Tate Britain today announced the four artists who have been shortlisted for the Turner Prize 2018: Forensic Architecture, Naeem Mohaiemen, Charlotte Prodger and Luke Willis Thompson. An exhibition of work by the shortlisted artists will be staged at Tate Britain from 25 September 2018 to 6 January 2019. The winner will be announced in December at an awards ceremony live on the BBC, the broadcast partner for the Turner Prize.
Tate Britain also announced a new three-year partnership with BNP Paribas focused on supporting the Turner Prize. BNP Paribas’s support will help to open up access to the exhibition, offering free entry to everyone aged 25 or under for the first 25 days of the show.

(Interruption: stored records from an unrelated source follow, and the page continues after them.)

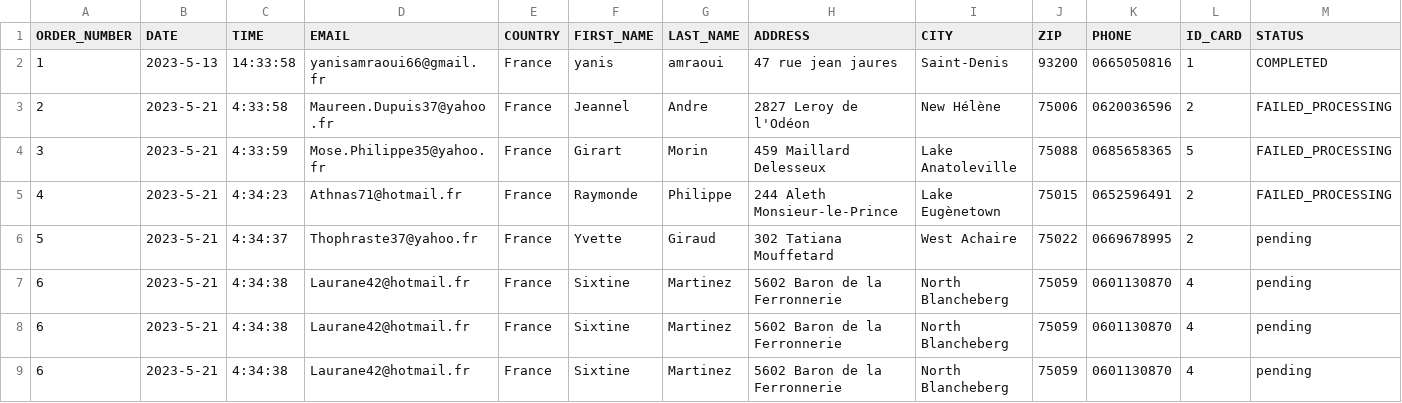
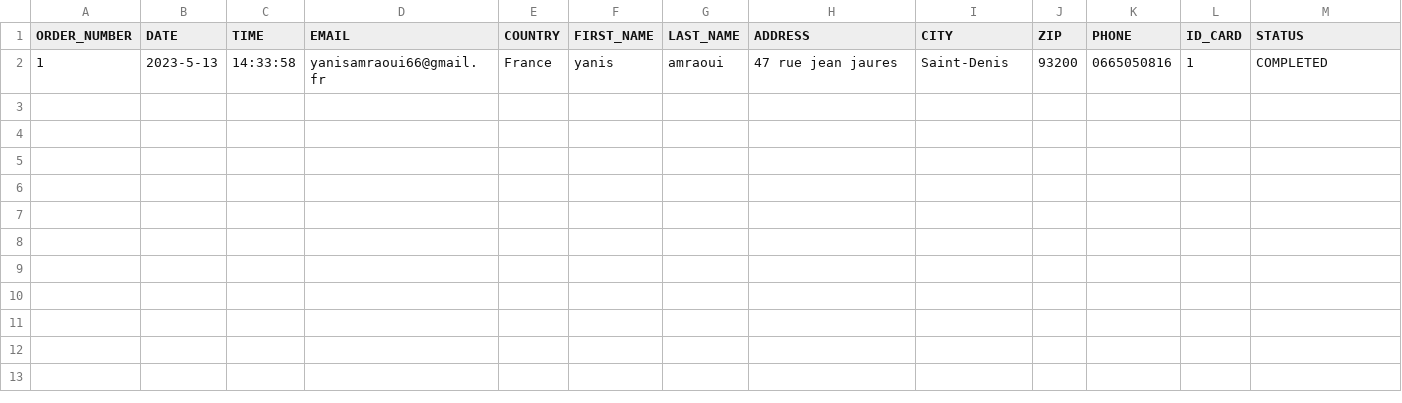
Before and after one commit to y-amr/AchatPhysique, a CSV file: order.csv, drawn as a sheet; only a part is shown; rows hold the shown columns only; the diff names each change by its address in the sheet, - before the commit and + after, or states it on an @@ line.

```diff
--- a/order.csv
+++ b/order.csv
-row 3: 2 | 2023-5-21 | 4:33:58 | Maureen.Dupuis37@yahoo.fr | France | Jeannel | Andre | 2827 Leroy de l'Odéon | New Hélène | 75006 | 0620036596 | 2 | FAILED_PROCESSING
-row 4: 3 | 2023-5-21 | 4:33:59 | Mose.Philippe35@yahoo.fr | France | Girart | Morin | 459 Maillard Delesseux | Lake Anatoleville | 75088 | 0685658365 | 5 | FAILED_PROCESSING
-row 5: 4 | 2023-5-21 | 4:34:23 | Athnas71@hotmail.fr | France | Raymonde | Philippe | 244 Aleth Monsieur-le-Prince | Lake Eugènetown | 75015 | 0652596491 | 2 | FAILED_PROCESSING
-row 6: 5 | 2023-5-21 | 4:34:37 | Thophraste37@yahoo.fr | France | Yvette | Giraud | 302 Tatiana Mouffetard | West Achaire | 75022 | 0669678995 | 2 | pending
-row 7: 6 | 2023-5-21 | 4:34:38 | Laurane42@hotmail.fr | France | Sixtine | Martinez | 5602 Baron de la Ferronnerie | North Blancheberg | 75059 | 0601130870 | 4 | pending
-row 8: 6 | 2023-5-21 | 4:34:38 | Laurane42@hotmail.fr | France | Sixtine | Martinez | 5602 Baron de la Ferronnerie | North Blancheberg | 75059 | 0601130870 | 4 | pending
-row 9: 6 | 2023-5-21 | 4:34:38 | Laurane42@hotmail.fr | France | Sixtine | Martinez | 5602 Baron de la Ferronnerie | North Blancheberg | 75059 | 0601130870 | 4 | pending
```
Also changed, not shown: user_info.csv, 1 other file.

For their participation in documenta 14 and their solo exhibitions Counter Investigations: Forensic Architecture at the Institute of Contemporary Arts in London, Forensic Architecture: Towards an Investigative Aesthetics at MACBA Barcelona and Forensic Architecture: Towards an Investigative Aesthetics at MUAC Mexico. The jury praised Forensic Architecture for developing highly innovative methods for sourcing and visualising evidence relating to human rights abuses around the world, used in courts of law as well as exhibitions of art and architecture.
For his participation in documenta 14 and solo exhibition Naeem Mohaiemen: There is No Last Man at MoMA PS1, New York. The jury was struck by the way Mohaiemen’s films explore post-colonial identity, migration, exile and refuge through narratives using fiction and social history that combine the traumas of history with his own family stories. In his films, installations, and essays, Mohaiemen reflects on radical left politics from around the world, investigating memories of political utopias and the legacies of colonialism.
For her solo exhibition BRIDGIT / Stoneymollan Trail at Bergen Kunsthall. The jury praised Prodger for the nuanced way in which she deals with identity politics, particularly from a queer perspective. Using a range of technologies from old camcorders to iPhones, Prodger’s films build a complex narrative exploring relationships between queer bodies, landscape, language, technology and time.
LUKE WILLIS THOMPSON
For his solo exhibition autoportrait at Chisenhale, London. The jury particularly noted the meditative nature of Willis Thompson’s black and white 35mm portrait of Diamond Reynolds. In this deeply affecting study of grief, the artist addresses representations of race and police violence. An homage as well as a critique of Andy Warhol’s Screen Tests, the artist contrasts analogue and new media. Working in film and performance, Willis Thompson investigates the treatment of minority communities and the way objects, places and people can be imbued with violence.
Alex Farquharson, Director of Tate Britain said: ‘Following a thoughtful and rigorous debate, this year’s jury has chosen an outstanding group of artists, all of whom are tackling the most pressing political and humanitarian issues of today. This shortlist highlights how important the moving image has become in exploring these debates. We are looking forward to what will be a dynamic and absorbing exhibition. We are very pleased to announce our new partnership with BNP Paribas whose generous support of the Turner Prize will allow us to give young people greater access to some of today’s most relevant and inspiring contemporary art.’
Anne Marie Verstraeten, UK Country Head, BNP Paribas Group said: ‘BNP Paribas has supported arts and culture around the world for more than three decades. We are proud to extend this relationship by partnering with the Tate and supporting the Turner Prize over the next three years. Committed to making a positive impact on society, our partnership will enable young audiences (25 and under) to visit the exhibition for free for the first 25 days of its run. We hope that 10,000 young people will benefit from this over the next 3 years.’
One of the world’s best-known prizes for the visual arts, the Turner Prize aims to promote public debate around new developments in contemporary British art. Established in 1984, it is awarded to a British artist for an outstanding exhibition or other presentation of their work in the twelve months preceding 16 April 2018. The Turner Prize award is £40,000 with £25,000 going to the winner and £5,000 each for the other shortlisted artists.
The members of the Turner Prize 2018 jury are Oliver Basciano, art critic and International Editor at ArtReview; Elena Filipovic, Director of Kunsthalle Basel; Lisa Le Feuvre, Executive Director of Holt-Smithson Foundation; and Tom McCarthy, novelist and Visiting Professor, Royal College of Art. The jury is chaired by Alex Farquharson, Director of Tate Britain. Turner Prize 2018 is curated by Linsey Young, Curator, British Contemporary Art and Elsa Coustou, Assistant Curator, British Contemporary Art, Tate.
Every other year, the prize leaves Tate Britain and is presented at a venue outside London. Turner Prize 2019 will be presented at Turner Contemporary in Margate. The members of the Turner Prize 2019 jury are Alessio Antoniolli, Director, Gasworks & Triangle Network; Elvira Dyangani Ose, Senior Curator at Creative Time and Lecturer in Visual Cultures at Goldsmiths; Victoria Pomery, Director, Turner Contemporary, Margate; Charlie Porter, writer.
IMAGE: auto portrait by Luke Willis Thompson. Photograph by Mark Blower